▶ How to complete this task
Where the word "timestamp" occurs in a line of the data, return the whole line.

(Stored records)
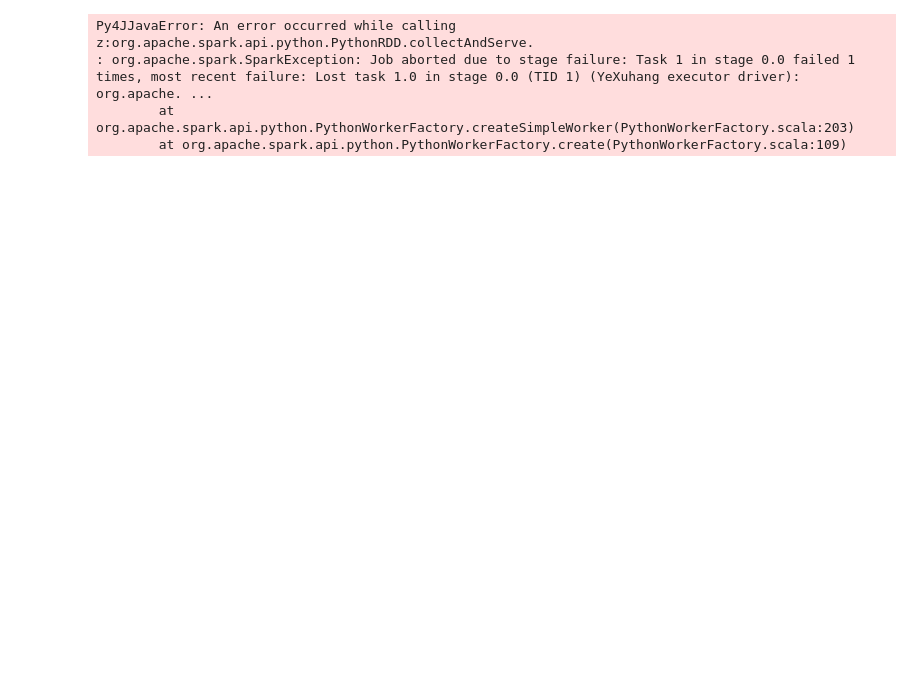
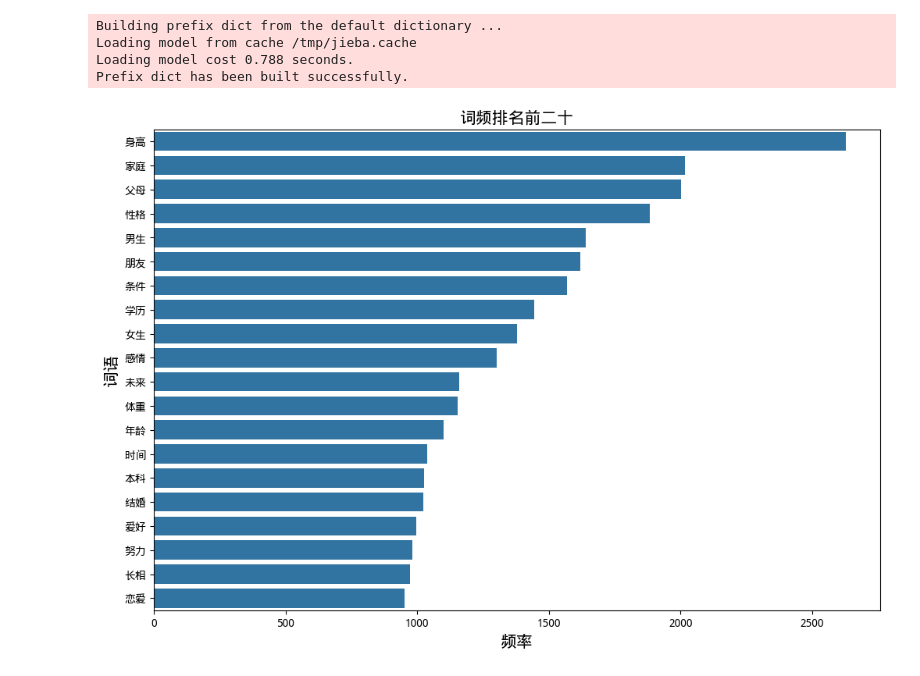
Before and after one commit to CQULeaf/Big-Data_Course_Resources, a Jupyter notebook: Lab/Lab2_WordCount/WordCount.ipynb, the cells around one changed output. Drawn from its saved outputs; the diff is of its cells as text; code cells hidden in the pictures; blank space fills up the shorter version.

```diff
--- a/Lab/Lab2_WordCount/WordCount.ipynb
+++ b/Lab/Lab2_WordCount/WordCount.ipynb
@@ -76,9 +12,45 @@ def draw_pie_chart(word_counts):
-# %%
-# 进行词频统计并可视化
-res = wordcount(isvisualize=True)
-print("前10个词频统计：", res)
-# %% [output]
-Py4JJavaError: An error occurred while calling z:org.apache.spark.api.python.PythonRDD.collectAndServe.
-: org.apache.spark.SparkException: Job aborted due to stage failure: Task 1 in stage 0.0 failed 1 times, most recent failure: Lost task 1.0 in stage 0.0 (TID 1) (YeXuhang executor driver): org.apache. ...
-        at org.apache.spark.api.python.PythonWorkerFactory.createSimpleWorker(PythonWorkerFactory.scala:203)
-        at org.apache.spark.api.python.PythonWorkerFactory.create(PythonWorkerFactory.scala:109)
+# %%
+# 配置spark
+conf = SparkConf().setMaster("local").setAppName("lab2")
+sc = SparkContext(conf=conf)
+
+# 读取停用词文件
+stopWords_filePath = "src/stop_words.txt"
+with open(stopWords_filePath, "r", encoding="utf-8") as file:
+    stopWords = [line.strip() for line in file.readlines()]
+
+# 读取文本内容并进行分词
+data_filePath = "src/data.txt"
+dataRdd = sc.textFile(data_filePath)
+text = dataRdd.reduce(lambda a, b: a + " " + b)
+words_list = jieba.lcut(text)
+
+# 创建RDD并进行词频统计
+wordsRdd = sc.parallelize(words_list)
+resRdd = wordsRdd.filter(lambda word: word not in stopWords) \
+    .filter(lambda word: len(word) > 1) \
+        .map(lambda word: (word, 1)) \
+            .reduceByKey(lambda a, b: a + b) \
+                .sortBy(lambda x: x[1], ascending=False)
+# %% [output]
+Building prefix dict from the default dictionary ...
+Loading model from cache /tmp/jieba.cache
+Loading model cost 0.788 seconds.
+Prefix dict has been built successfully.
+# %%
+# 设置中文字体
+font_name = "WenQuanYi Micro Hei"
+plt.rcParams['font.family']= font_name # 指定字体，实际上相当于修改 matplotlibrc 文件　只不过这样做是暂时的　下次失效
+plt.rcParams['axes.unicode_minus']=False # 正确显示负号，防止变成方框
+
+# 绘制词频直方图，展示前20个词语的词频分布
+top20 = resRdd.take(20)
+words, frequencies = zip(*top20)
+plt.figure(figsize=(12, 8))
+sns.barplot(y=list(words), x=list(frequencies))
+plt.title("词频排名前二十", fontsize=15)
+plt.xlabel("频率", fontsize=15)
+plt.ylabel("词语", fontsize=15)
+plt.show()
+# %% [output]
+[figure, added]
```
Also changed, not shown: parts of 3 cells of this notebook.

...

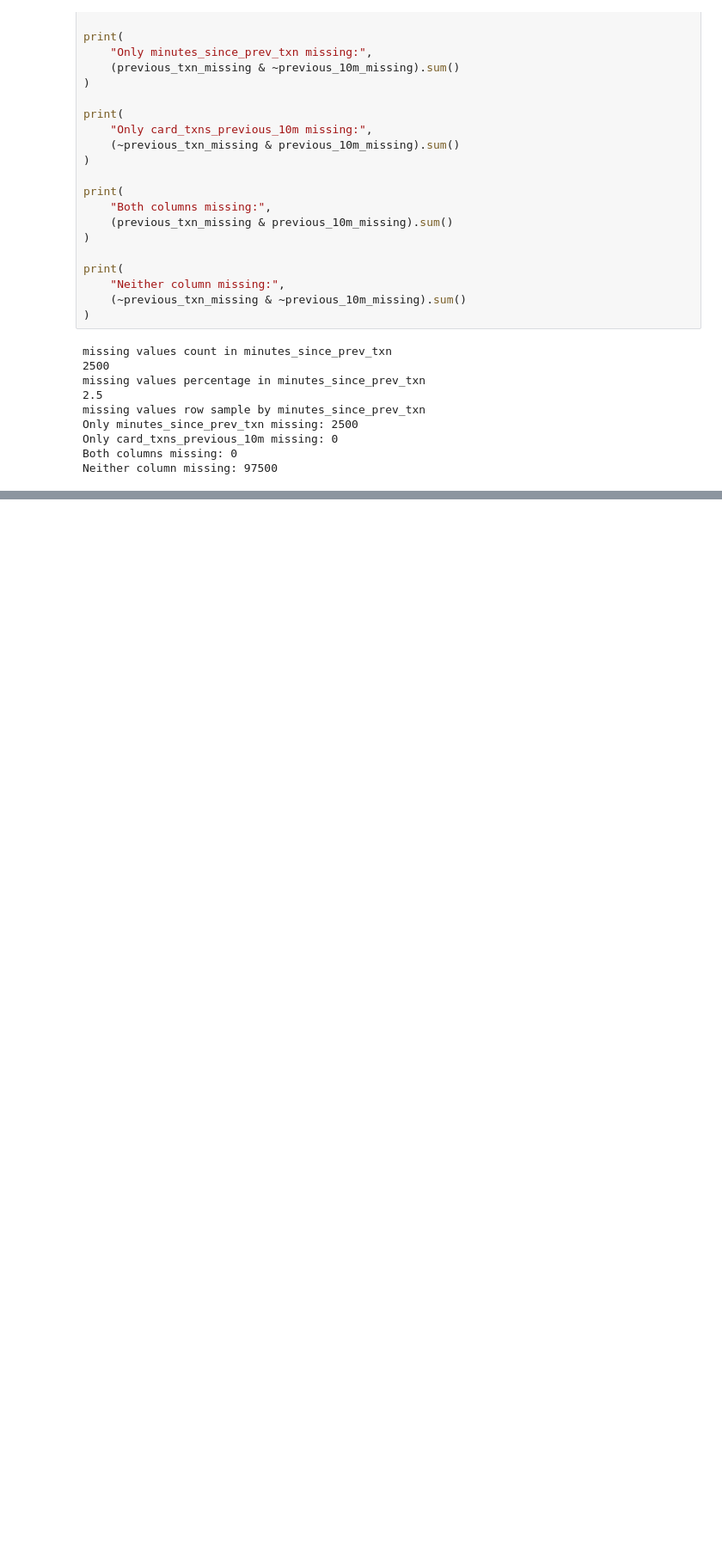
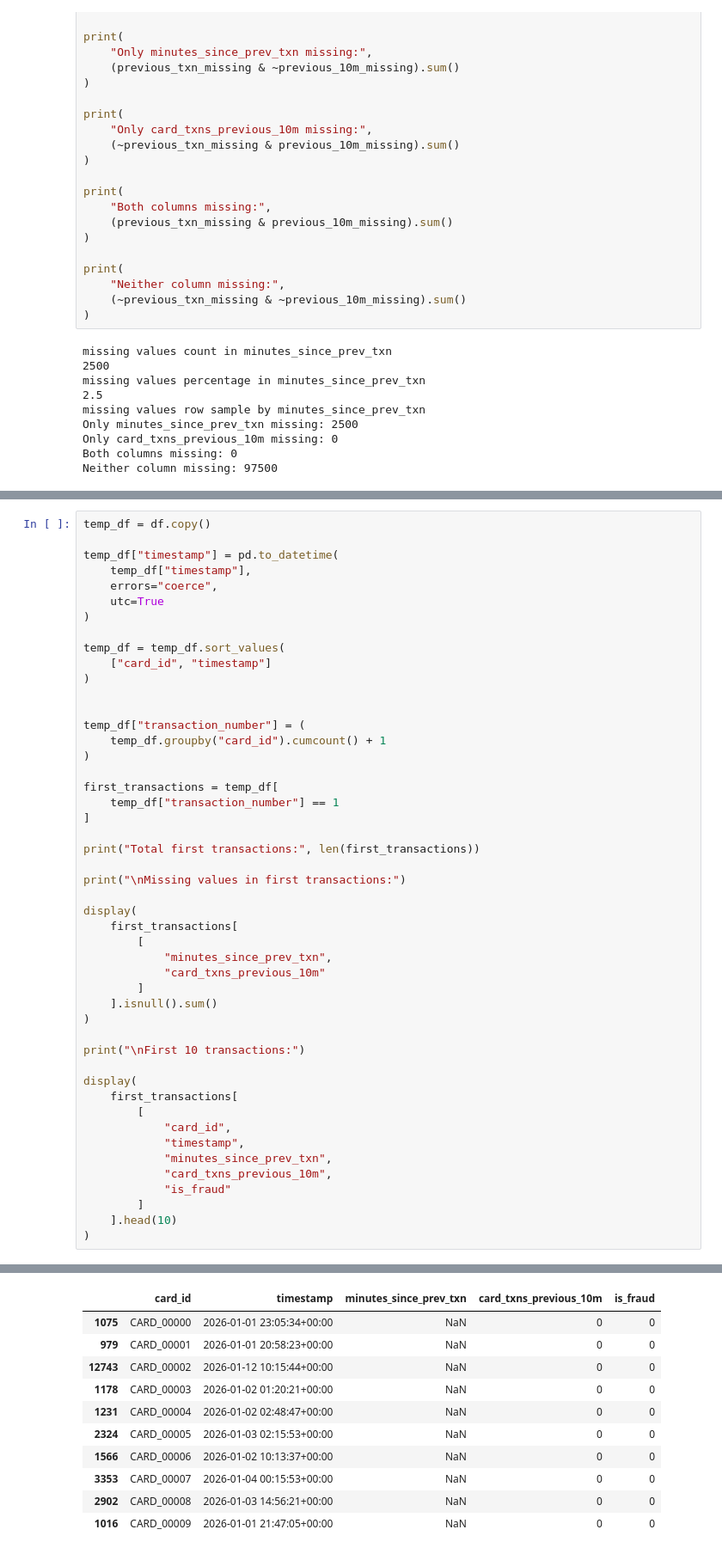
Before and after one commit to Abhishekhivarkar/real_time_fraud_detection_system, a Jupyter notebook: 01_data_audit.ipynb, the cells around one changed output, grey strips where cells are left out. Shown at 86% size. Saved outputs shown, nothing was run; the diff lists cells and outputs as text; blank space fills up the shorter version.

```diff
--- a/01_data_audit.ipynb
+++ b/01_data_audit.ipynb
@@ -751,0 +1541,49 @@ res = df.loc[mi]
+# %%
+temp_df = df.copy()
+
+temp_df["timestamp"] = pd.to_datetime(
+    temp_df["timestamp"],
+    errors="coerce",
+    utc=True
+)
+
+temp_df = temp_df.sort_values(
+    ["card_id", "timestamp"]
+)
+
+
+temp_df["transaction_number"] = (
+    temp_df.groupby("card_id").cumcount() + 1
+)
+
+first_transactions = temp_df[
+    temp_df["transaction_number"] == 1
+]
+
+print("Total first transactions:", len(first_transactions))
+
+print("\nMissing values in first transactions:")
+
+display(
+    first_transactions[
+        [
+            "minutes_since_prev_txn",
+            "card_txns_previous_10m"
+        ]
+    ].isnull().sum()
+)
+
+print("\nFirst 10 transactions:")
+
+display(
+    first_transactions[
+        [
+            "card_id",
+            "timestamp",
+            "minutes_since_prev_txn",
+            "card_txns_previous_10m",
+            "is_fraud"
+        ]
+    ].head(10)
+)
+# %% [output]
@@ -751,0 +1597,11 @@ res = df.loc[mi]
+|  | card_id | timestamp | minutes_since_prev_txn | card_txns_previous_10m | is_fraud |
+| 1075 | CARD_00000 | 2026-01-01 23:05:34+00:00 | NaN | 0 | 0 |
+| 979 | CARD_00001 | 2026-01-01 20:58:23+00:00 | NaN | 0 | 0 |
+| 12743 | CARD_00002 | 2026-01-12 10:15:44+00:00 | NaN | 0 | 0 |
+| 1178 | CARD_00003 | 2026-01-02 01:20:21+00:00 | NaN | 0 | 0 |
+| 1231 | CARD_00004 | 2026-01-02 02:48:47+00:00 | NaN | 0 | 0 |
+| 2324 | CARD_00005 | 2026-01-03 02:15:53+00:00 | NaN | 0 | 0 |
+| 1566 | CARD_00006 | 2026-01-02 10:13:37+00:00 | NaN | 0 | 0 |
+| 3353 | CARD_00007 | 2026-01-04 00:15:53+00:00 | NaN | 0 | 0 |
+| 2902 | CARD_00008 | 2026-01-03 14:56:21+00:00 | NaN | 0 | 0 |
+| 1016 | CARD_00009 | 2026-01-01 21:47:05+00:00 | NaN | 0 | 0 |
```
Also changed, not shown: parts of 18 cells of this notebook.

▶ Exercise answer
+temp_df["timestamp"] = pd.to_datetime(
+    temp_df["timestamp"],
+    ["card_id", "timestamp"]
+            "timestamp",
+|  | card_id | timestamp | minutes_since_prev_txn | card_txns_previous_10m | is_fraud |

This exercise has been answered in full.